“Not many people know about it because it’s hidden,” explains Tuininga. “It makes it hard for them to get donations. Our leader dropped off the meals and blankets at their office and they got them to the house.”
Life can be really rough, but sometimes just a warm bowl of soup makes things better.
Tuininga’s project was part of Strafford County 4-H’s Day of Caring event. More than 20,000 New Hampshire youth participate in 4-H, a statewide youth development program run by University of New Hampshire Cooperative Extension. Tuininga is the secretary of his county’s Youth Leadership Team (YLT), a select group of youth who design and implement community action projects.
A recent $15,000 gift from an anonymous donor to support YLT members and volunteers makes projects like Tuininga’s possible. YLT activities focus on helping members develop life skills like responsibility, respect and planning — the sort of qualities necessary for a large-scale cooking project.
Why make soup? It’s partly practical, Tuininga explains. “Soup is easy to transport, contain and reheat. It’s also is cheap to make.” But, he adds, there’s something special about a bowl of hearty, homemade soup, especially for families in a difficult situation and living in an unfamiliar place.
“Life can be really rough, but sometimes just a warm bowl of soup makes things better,” he says.

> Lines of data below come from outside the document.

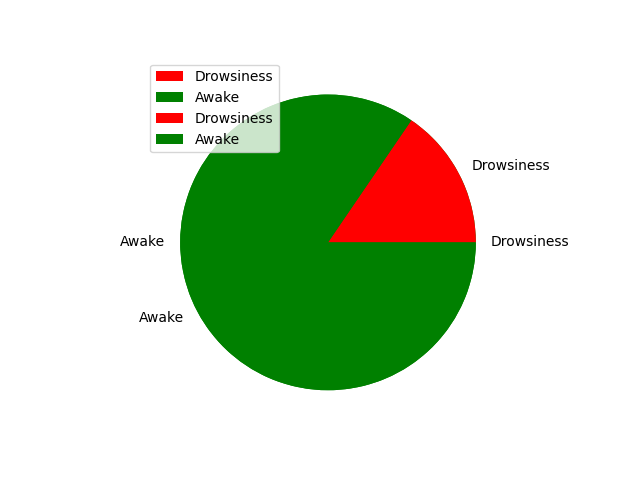
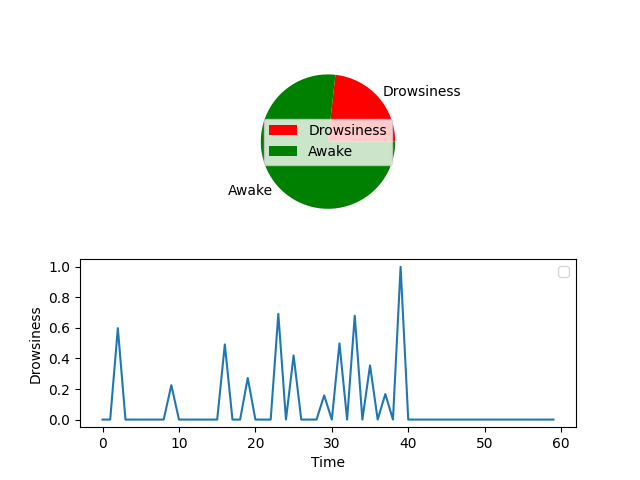
commit

diff --git a/app.py b/app.py
@@ -2,6 +2,7 @@ from flask import Flask,request,render_template,Response,redirect
 import cv2
 import dlib
 import pickle
+import random
 # from config import Config
 # import time
 # import numpy as np
@@ -71,9 +72,7 @@ def gen_frames():
     
     Var.yawn_count=0
     
-    # MAIN LOOP IT WILL RUN ALL THE UNLESS AND
-    # UNTIL THE PROGRAM IS BEING KILLED BY THE
-    # USER
+    
     while True:
         
         
@@ -88,8 +87,6 @@ def gen_frames():
             rightEye = []
             yawn=[]
      
-            # THESE ARE THE POINTS ALLOCATION FOR THE
-            # LEFT EYES IN .DAT FILE THAT ARE FROM 42 TO 47
             for n in range(42, 48):
                 x1 = face_landmarks.part(n).x
                 y1 = face_landmarks.part(n).y
@@ -101,8 +98,7 @@ def gen_frames():
                 y2 = face_landmarks.part(next_point).y
                 cv2.line(frame, (x1, y1), (x2, y2), (0, 255, 0), 1)
      
-            # THESE ARE THE POINTS ALLOCATION FOR THE
-            # RIGHT EYES IN .DAT FILE THAT ARE FROM 36 TO 41
+            
             for n in range(36, 42):
                 x1 = face_landmarks.part(n).x
                 y1 = face_landmarks.part(n).y
@@ -150,14 +146,14 @@ def gen_frames():
                 # wave_obj = simpleaudio.WaveObject.from_wave_file("alarm.mp3")
                 # play_obj = wave_obj.play()
                 # play_obj.wait_done()
-                Var.eye_drow_sec.append(0.50)
+                Var.eye_drow_sec.append(random.uniform(0,1))
                 
 
             Var.eye_drow_sec.append(0)   
             if yawn_data > 0.5:
                 
                 Var.yawn_count=Var.yawn_count+1
-                Var.yawn_sec.append(0.50)
+                Var.yawn_sec.append(random.uniform(0,1))
                 cv2.putText(frame, "Yawning", (100, 450),
                             cv2.FONT_HERSHEY_PLAIN, 2, (21, 56, 210), 3)
                 
@@ -298,16 +294,16 @@ def home():
     print(username)
     # global t
     # global yawn_count
-    deccelerate=sum(Var.eye_drow_sec)+Var.yawn_count+sum(Var.yawn_sec)
+    deccelerate=(sum(Var.eye_drow_sec)+Var.yawn_count+sum(Var.yawn_sec))/3
     print(deccelerate)
     userdetails={'dec':deccelerate}
     print(sum(Var.eye_drow_sec))
     alert=model.predict([[sum(Var.eye_drow_sec),Var.yawn_count,sum(Var.yawn_sec)]])
     print("alert is",alert[0])
     if alert[0]==1:
-        if deccelerate>45:
+        if deccelerate>30:
             userdetails['low']='0'
-            userdetails['high']='5'
+            userdetails['high']='10'
             userdetails['color']='red'
             json_data = {'alert':'true'}   
             # name = "abbas"
@@ -316,26 +312,32 @@ def home():
             # firebase1.post("/contact", new_data)
             u = db.child("contact").child(username).update(json_data)
             print("done")
-            dr=Var.eye_drow_sec.count(0.5)
+            
             ndr=Var.eye_drow_sec.count(0)
+            dr=len(Var.eye_drow_sec)-ndr
+            figure, axis = plt.subplots(2, 1)
             file_path = str(username)+".png"
-            plt.pie([dr,ndr],labels=['Drowsiness','Awake'],colors=['red','green'])
-            plt.legend()
-    
+            figure, axis = plt.subplots(2, 1)
+            axis[0].pie([dr,ndr],labels=['Drowsiness','Awake'],colors=['red','green'])
+            axis[0].legend()
+            axis[1].plot(Var.eye_drow_sec[0:60])
+            axis[1].set_xlabel('Time')
+            axis[1].set_ylabel('Drowsiness')
+            axis[1].legend()
             plt.savefig(file_path)
-            # auth_id = 'MANJKWMTQ3YZLJOWI3MJ'
-            # auth_token = 'ZTk0MzYwNTdkYTJkNTI2MzZlNjRlMTAyNmM0NjRj'
-            # phlo_id = '71b3cd61-3d32-48e2-838f-497a4d06706e' # https://console.plivo.com/phlo/list/
-            # phlo_client = plivo.phlo.RestClient(auth_id=auth_id, auth_token=auth_token)
-            # phlo = phlo_client.phlo.get(phlo_id)
-            # phlo.run() 
+            auth_id = 'MANJKWMTQ3YZLJOWI3MJ'
+            auth_token = 'ZTk0MzYwNTdkYTJkNTI2MzZlNjRlMTAyNmM0NjRj'
+            phlo_id = '71b3cd61-3d32-48e2-838f-497a4d06706e' # https://console.plivo.com/phlo/list/
+            phlo_client = plivo.phlo.RestClient(auth_id=auth_id, auth_token=auth_token)
+            phlo = phlo_client.phlo.get(phlo_id)
+            phlo.run() 
             
             bucket = storage.bucket() # storage bucket
             blob = bucket.blob(file_path)
             blob.upload_from_filename(file_path)
-        elif deccelerate>30:
-            userdetails['low']='5'
-            userdetails['high']='10'
+        elif deccelerate>25:
+            userdetails['low']='10'
+            userdetails['high']='20'
             userdetails['color']='yellow'
             json_data = {'alert':'true'}   
             # name = "abbas"
@@ -344,26 +346,31 @@ def home():
             # firebase1.post("/contact", new_data)
             u = db.child("contact").child(username).update(json_data)
             print("done")
-            dr=Var.eye_drow_sec.count(0.5)
+            
             ndr=Var.eye_drow_sec.count(0)
+            dr=len(Var.eye_drow_sec)-ndr
             file_path = str(username)+".png"
-            plt.pie([dr,ndr],labels=['Drowsiness','Awake'],colors=['red','green'])
-            plt.legend()
-    
+            figure, axis = plt.subplots(2, 1)
+            axis[0].pie([dr,ndr],labels=['Drowsiness','Awake'],colors=['red','green'])
+            axis[0].legend()
+            axis[1].plot(Var.eye_drow_sec[0:60])
+            axis[1].set_xlabel('Time')
+            axis[1].set_ylabel('Drowsiness')
+            axis[1].legend()
             plt.savefig(file_path)
-            # auth_id = 'MANJKWMTQ3YZLJOWI3MJ'
-            # auth_token = 'ZTk0MzYwNTdkYTJkNTI2MzZlNjRlMTAyNmM0NjRj'
-            # phlo_id = '71b3cd61-3d32-48e2-838f-497a4d06706e' # https://console.plivo.com/phlo/list/
-            # phlo_client = plivo.phlo.RestClient(auth_id=auth_id, auth_token=auth_token)
-            # phlo = phlo_client.phlo.get(phlo_id)
-            # phlo.run() 
+            auth_id = 'MANJKWMTQ3YZLJOWI3MJ'
+            auth_token = 'ZTk0MzYwNTdkYTJkNTI2MzZlNjRlMTAyNmM0NjRj'
+            phlo_id = '71b3cd61-3d32-48e2-838f-497a4d06706e' # https://console.plivo.com/phlo/list/
+            phlo_client = plivo.phlo.RestClient(auth_id=auth_id, auth_token=auth_token)
+            phlo = phlo_client.phlo.get(phlo_id)
+            phlo.run() 
             
             bucket = storage.bucket() # storage bucket
             blob = bucket.blob(file_path)
             blob.upload_from_filename(file_path)
         elif deccelerate>20:
-            userdetails['low']='10'
-            userdetails['high']='12'
+            userdetails['low']='20'
+            userdetails['high']='40'
             userdetails['color']='blue'
             json_data = {'alert':'true'}   
             # name = "abbas"
@@ -372,26 +379,31 @@ def home():
             # firebase1.post("/contact", new_data)
             u = db.child("contact").child(username).update(json_data)
             print("done")
-            dr=Var.eye_drow_sec.count(0.5)
+            
             ndr=Var.eye_drow_sec.count(0)
+            dr=len(Var.eye_drow_sec)-ndr
             file_path = str(username)+".png"
-            plt.pie([dr,ndr],labels=['Drowsiness','Awake'],colors=['red','green'])
-            plt.legend()
-    
+            figure, axis = plt.subplots(2, 1)
+            axis[0].pie([dr,ndr],labels=['Drowsiness','Awake'],colors=['red','green'])
+            axis[0].legend()
+            axis[1].plot(Var.eye_drow_sec[0:60])
+            axis[1].set_xlabel('Time')
+            axis[1].set_ylabel('Drowsiness')
+            axis[1].legend()
             plt.savefig(file_path)
-            # auth_id = 'MANJKWMTQ3YZLJOWI3MJ'
-            # auth_token = 'ZTk0MzYwNTdkYTJkNTI2MzZlNjRlMTAyNmM0NjRj'
-            # phlo_id = '71b3cd61-3d32-48e2-838f-497a4d06706e' # https://console.plivo.com/phlo/list/
-            # phlo_client = plivo.phlo.RestClient(auth_id=auth_id, auth_token=auth_token)
-            # phlo = phlo_client.phlo.get(phlo_id)
-            # phlo.run() 
+            auth_id = 'MANJKWMTQ3YZLJOWI3MJ'
+            auth_token = 'ZTk0MzYwNTdkYTJkNTI2MzZlNjRlMTAyNmM0NjRj'
+            phlo_id = '71b3cd61-3d32-48e2-838f-497a4d06706e' # https://console.plivo.com/phlo/list/
+            phlo_client = plivo.phlo.RestClient(auth_id=auth_id, auth_token=auth_token)
+            phlo = phlo_client.phlo.get(phlo_id)
+            phlo.run() 
             
             bucket = storage.bucket() # storage bucket
             blob = bucket.blob(file_path)
             blob.upload_from_filename(file_path)
         else:
-            userdetails['low']='12'
-            userdetails['high']='18'
+            userdetails['low']='40'
+            userdetails['high']='50'
             userdetails['color']='green'
             json_data = {'alert':'true'}   
             # name = "abbas"
@@ -400,35 +412,46 @@ def home():
             # firebase1.post("/contact", new_data)
             u = db.child("contact").child(username).update(json_data)
             print("done")
-            dr=Var.eye_drow_sec.count(0.5)
+            
             ndr=Var.eye_drow_sec.count(0)
+            dr=len(Var.eye_drow_sec)-ndr
             file_path = str(username)+".png"
-            plt.pie([dr,ndr],labels=['Drowsiness','Awake'],colors=['red','green'])
-            plt.legend()
-    
+            figure, axis = plt.subplots(2, 1)
+            axis[0].pie([dr,ndr],labels=['Drowsiness','Awake'],colors=['red','green'])
+            axis[0].legend()
+            axis[1].plot(Var.eye_drow_sec[0:60])
+            axis[1].set_xlabel('Time')
+            axis[1].set_ylabel('Drowsiness')
+            axis[1].legend()
             plt.savefig(file_path)
-            # auth_id = 'MANJKWMTQ3YZLJOWI3MJ'
-            # auth_token = 'ZTk0MzYwNTdkYTJkNTI2MzZlNjRlMTAyNmM0NjRj'
-            # phlo_id = '71b3cd61-3d32-48e2-838f-497a4d06706e' # https://console.plivo.com/phlo/list/
-            # phlo_client = plivo.phlo.RestClient(auth_id=auth_id, auth_token=auth_token)
-            # phlo = phlo_client.phlo.get(phlo_id)
-            # phlo.run() 
+            auth_id = 'MANJKWMTQ3YZLJOWI3MJ'
+            auth_token = 'ZTk0MzYwNTdkYTJkNTI2MzZlNjRlMTAyNmM0NjRj'
+            phlo_id = '71b3cd61-3d32-48e2-838f-497a4d06706e' # https://console.plivo.com/phlo/list/
+            phlo_client = plivo.phlo.RestClient(auth_id=auth_id, auth_token=auth_token)
+            phlo = phlo_client.phlo.get(phlo_id)
+            phlo.run() 
             
             bucket = storage.bucket() # storage bucket
             blob = bucket.blob(file_path)
             blob.upload_from_filename(file_path)
     else:
-        userdetails['low']='Average'
-        userdetails['high']='Speed'
+        userdetails['low']='60'
+        userdetails['high']='80'
         userdetails['color']='green'
         json_data = {'alert':'false'}    
         u = db.child("contact").child(username).update(json_data)
         print("done")
-        dr=Var.eye_drow_sec.count(0.5)
+        
         ndr=Var.eye_drow_sec.count(0)
+        dr=len(Var.eye_drow_sec)-ndr
         file_path = str(username)+".png"
-        plt.pie([dr,ndr],labels=['Drowsiness','Awake'],colors=['red','green'])
-        plt.legend()
+        figure, axis = plt.subplots(2, 1)
+        axis[0].pie([dr,ndr],labels=['Drowsiness','Awake'],colors=['red','green'])
+        axis[0].legend()
+        axis[1].plot(Var.eye_drow_sec[0:75])
+        axis[1].set_xlabel('Time')
+        axis[1].set_ylabel('Drowsiness')
+        axis[1].legend()
         plt.savefig(file_path)
         bucket = storage.bucket() # storage bucket
         blob = bucket.blob(file_path)
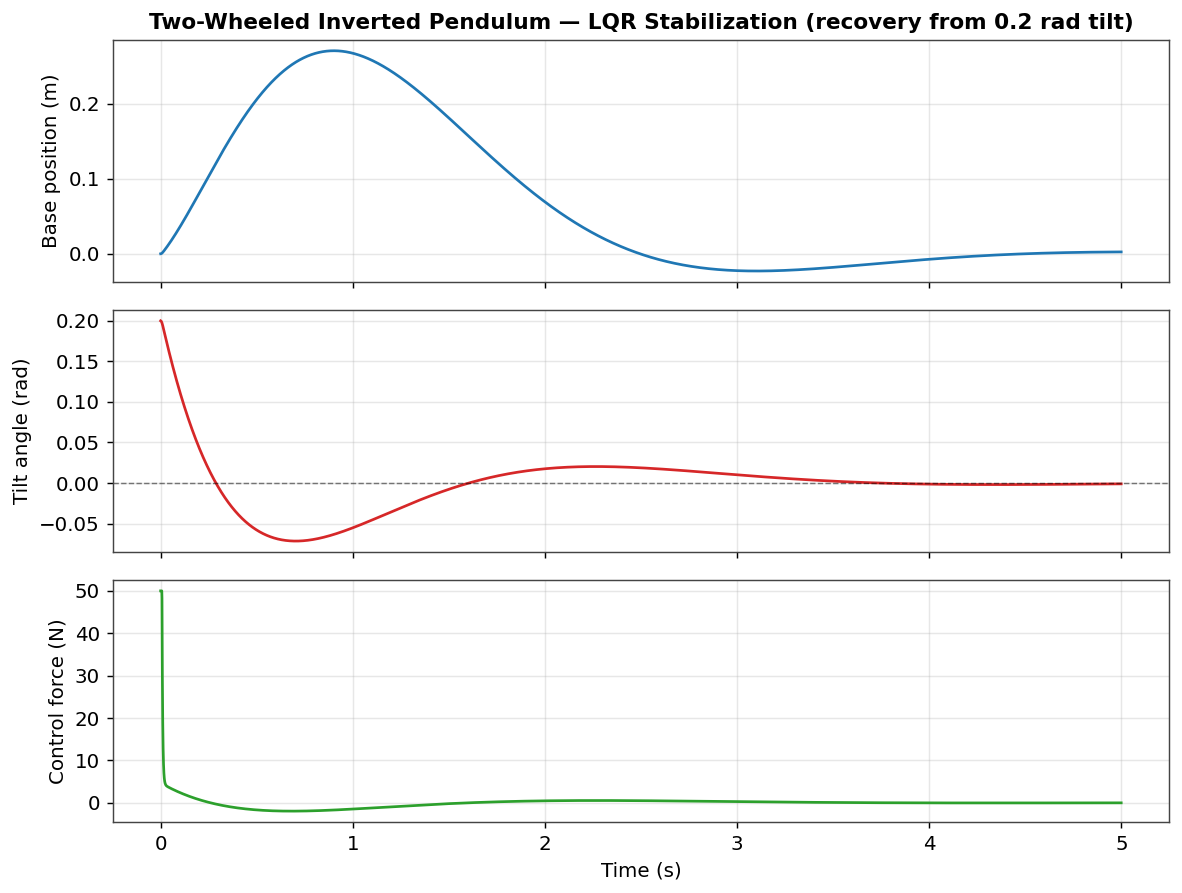
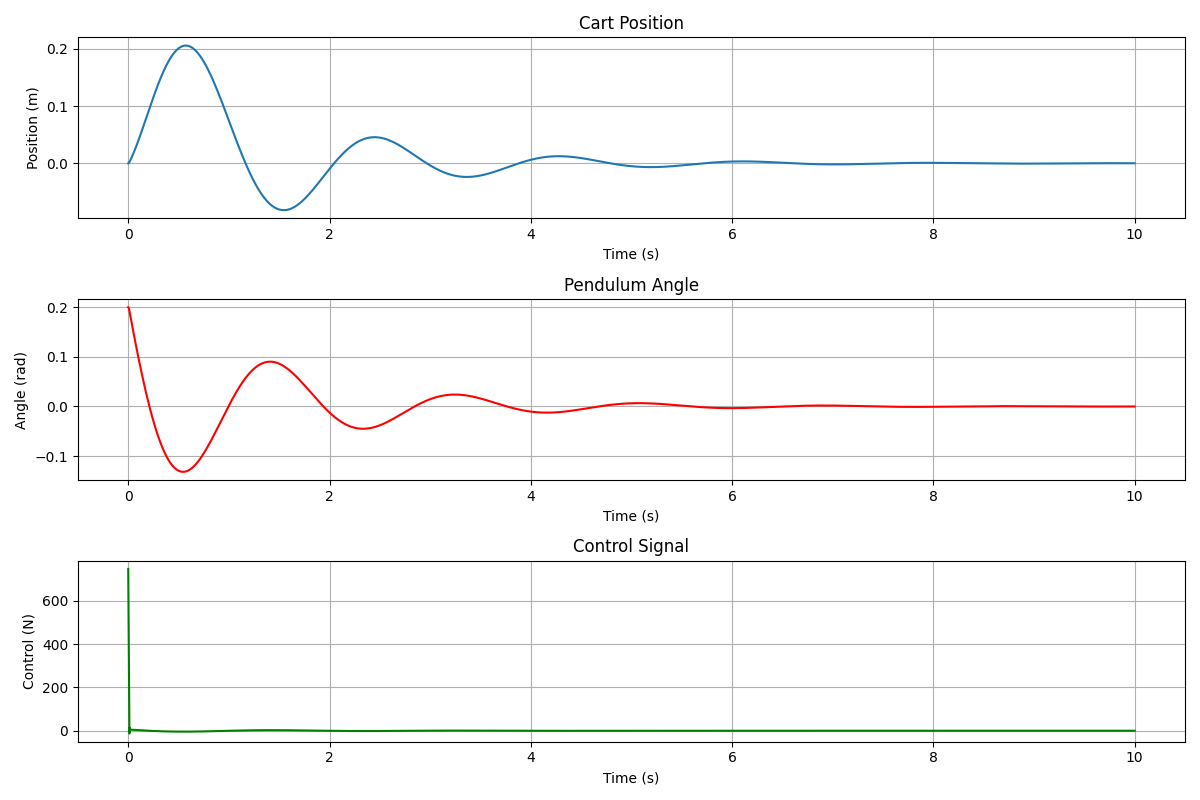
docs: use real MATLAB benchmark results and per-controller response plots

diff --git a/README.md b/README.md
@@ -74,7 +74,7 @@ The physics are simulated in MuJoCo (`segway.xml`) at 1 kHz, so every controller
 <div align="center">
 <img src="docs/lqr_response.png" alt="LQR stabilization response" width="680"/>
 <br/>
-<sub>A representative closed-loop run: the LQR controller drives the tilt angle back to vertical after a 0.2 rad disturbance, with the base returning near its origin and a smooth, bounded control effort.</sub>
+<sub>A representative closed-loop run: the LQR controller drives the tilt angle back to vertical after a 0.2 rad disturbance, with the base returning to its origin after a short excursion.</sub>
 </div>
 
 ---
@@ -107,19 +107,58 @@ Additional experimental controllers explored in the study (in `Matlab/Remod/Not 
 
 ## Benchmark
 
-To compare strategies on equal footing, several controllers were run on the identical MuJoCo plant, each recovering from the same 0.2 rad initial tilt:
+Every controller was tuned with the same genetic-algorithm procedure and evaluated on the identical model, each recovering from the same initial tilt. The table reports the settling time of the **pendulum angle** and the **base position** for each strategy, sorted by how quickly the tilt is brought under control.
 
-<div align="center">
-<img src="docs/benchmark.png" alt="Control-strategy benchmark" width="860"/>
-</div>
+| Control strategy | Pendulum-angle settling (s) | Base-position settling (s) |
+|------------------|:---------------------------:|:--------------------------:|
+| **NDI + SMC** | **0.234** | 0.808 |
+| LQR + SMC + Backstepping | 0.495 | 2.009 |
+| Pole Placement | 0.690 | 0.740 |
+| H-infinity | 0.720 | 0.896 |
+| LQR | 0.960 | 0.890 |
+| LPV | 1.145 | 1.412 |
+| LQR + L1 Adaptive | 1.147 | 2.437 |
+| Carleman Linearisation + LQR | 1.510 | 1.150 |
+| Sliding Mode (SMC) | 2.424 | 4.633 |
+| EPSAC | 2.500 | 2.700 |
+| MPC | 3.500 | 2.765 |
 
-| Controller | Settling time | Control effort | Character |
-|------------|:-------------:|:--------------:|-----------|
-| **Pole Placement** | ~1.1 s | high (saturating) | fastest recovery, aggressive use of the actuator |
-| **LQR** | ~2.4 s | low (RMS ≈ 2.4 N) | smooth, energy-efficient, well-damped |
-| **Sliding Mode (SMC)** | ~4.0 s | high (saturating) | robust to model error, some chattering |
+**Key findings.** NDI + SMC achieved the fastest balance recovery (0.234 s on the pendulum angle), with Pole Placement and H-infinity also settling in under a second. LQR delivered the best overall trade-off between speed, smoothness and control effort, while the predictive methods (MPC, EPSAC) traded raw speed for explicit constraint handling. Several controllers stabilize the tilt quickly but take longer to recentre the base — a reminder that this underactuated system forces a genuine compromise between the two objectives.
 
-*Settling measured as the tilt angle staying within ±0.02 rad. Pole placement and SMC drive the actuator to its ±50 N limit during recovery, trading control effort for speed and robustness, while LQR achieves a comfortable balance between settling time and effort.*
+<details>
+<summary><b>Per-controller response plots</b> (click to expand)</summary>
+
+<br/>
+
+Each plot shows the base position, pendulum (tilt) angle and control signal as the controller recovers from an initial disturbance.
+
+**LQR** &nbsp; → see [The System](#the-system) above
+
+**Pole Placement**
+![Pole Placement response](docs/plots/response_pole_placement.png)
+
+**MPC**
+![MPC response](docs/plots/response_mpc.png)
+
+**Sliding Mode Control**
+![SMC response](docs/plots/response_smc.png)
+
+**LQR + SMC + Backstepping**
+![LQR + SMC + Backstepping response](docs/plots/response_lqr_smc_backstepping.png)
+
+**LPV**
+![LPV response](docs/plots/response_lpv.png)
+
+**EPSAC**
+![EPSAC response](docs/plots/response_epsac.png)
+
+**Carleman Linearisation + LQR**
+![Carleman + LQR response](docs/plots/response_carleman_lqr.png)
+
+**LQR + L1 Adaptive**
+![LQR + L1 Adaptive response](docs/plots/response_lqr_l1_adaptive.png)
+
+</details>
 
 ---
 
@@ -129,7 +168,7 @@ The project follows the same workflow for every controller:
 
 1. **Modelling (MATLAB).** The nonlinear equations of motion are derived (`Dynamics_Redo.mlx`) and linearized about the upright equilibrium to obtain the state-space model above.
 2. **Controller design (MATLAB).** Each strategy is synthesized for the plant — gain matrices, sliding surfaces, prediction horizons, observers, and so on — and validated in MATLAB (see the per-strategy PDF reports).
-3. **Parameter optimization.** Rather than hand-tuning, each controller's parameters are optimized with a **genetic algorithm** (DEAP / PyGAD in Python, custom routines in MATLAB) that minimizes the closed-loop **settling time** for recovery from an initial tilt. Every strategy folder contains both the controller and its `optim_*` optimizer, along with the resulting tuned parameters.
+3. **Parameter optimization.** Rather than hand-tuning, a generalized **genetic-algorithm** framework (DEAP / PyGAD in Python, custom routines in MATLAB) tunes every controller. Each controller's parameters are encoded as a chromosome and a fitness function scores closed-loop **settling time and stability** for recovery from an initial tilt. The same procedure was applied across all the self-balancing controllers, yielding tuned parameters such as the LQR weights $Q = \mathrm{diag}(9786.7,\, 0.75,\, 0.63,\, 1.22),\ R = 0.001$. Every strategy folder contains both the controller and its `optim_*` optimizer alongside the resulting parameters.
 4. **Physics validation (Python + MuJoCo).** The tuned controllers are run against the full nonlinear dynamics in MuJoCo to confirm they hold up beyond the linear design model.
 
 ---
@@ -181,7 +220,7 @@ Open the `.m` file for any strategy in `Matlab/Remod/<strategy>/` and run it in 
 
 ## Reproducing the Figures
 
-The plots in this README are produced from the simulation by stabilizing the MuJoCo model from a 0.2 rad tilt and recording the state and control trajectories — the base-position, tilt-angle and control-force histories shown above come directly from those runs.
+The per-controller response plots and the benchmark settling times come from the MATLAB and Python simulations, recorded as each tuned controller stabilizes the model from an initial tilt. The balancing animation at the top is rendered directly from the MuJoCo model under closed-loop control.
 
 ---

Though he cooks meals for his family at their home in Milton and works as a part-time prep cook at Little Miss Sophie’s Country Kitchen in Rochester, Tuininga had never tackled a project like this. He and his fellow YLT members recruited friends and younger 4-H members to help prepare and deliver the soup. “We needed something everyone could help make,” he says. “There were tons of vegetables to wash and chop, and we had chickens to clean.”
Tuininga’s project was one of many community outreach projects organized by 4-H YLT members. No matter their scale, the projects reflect the 4-H pledge, which is recited at the beginning of every meeting: “I pledge my head to clearer thinking, my heart to greater loyalty, my hands to larger service, and my health to better living, for my club, my community, my country, and my world.”
It’s a philosophy that Tuininga’s taken to heart, whether he’s in the kitchen advancing his budding culinary career or helping others in his community. “I want people to think of me as someone who will help them with whatever they need. And I want them to say I was nice,” he says. He’s off to a good start.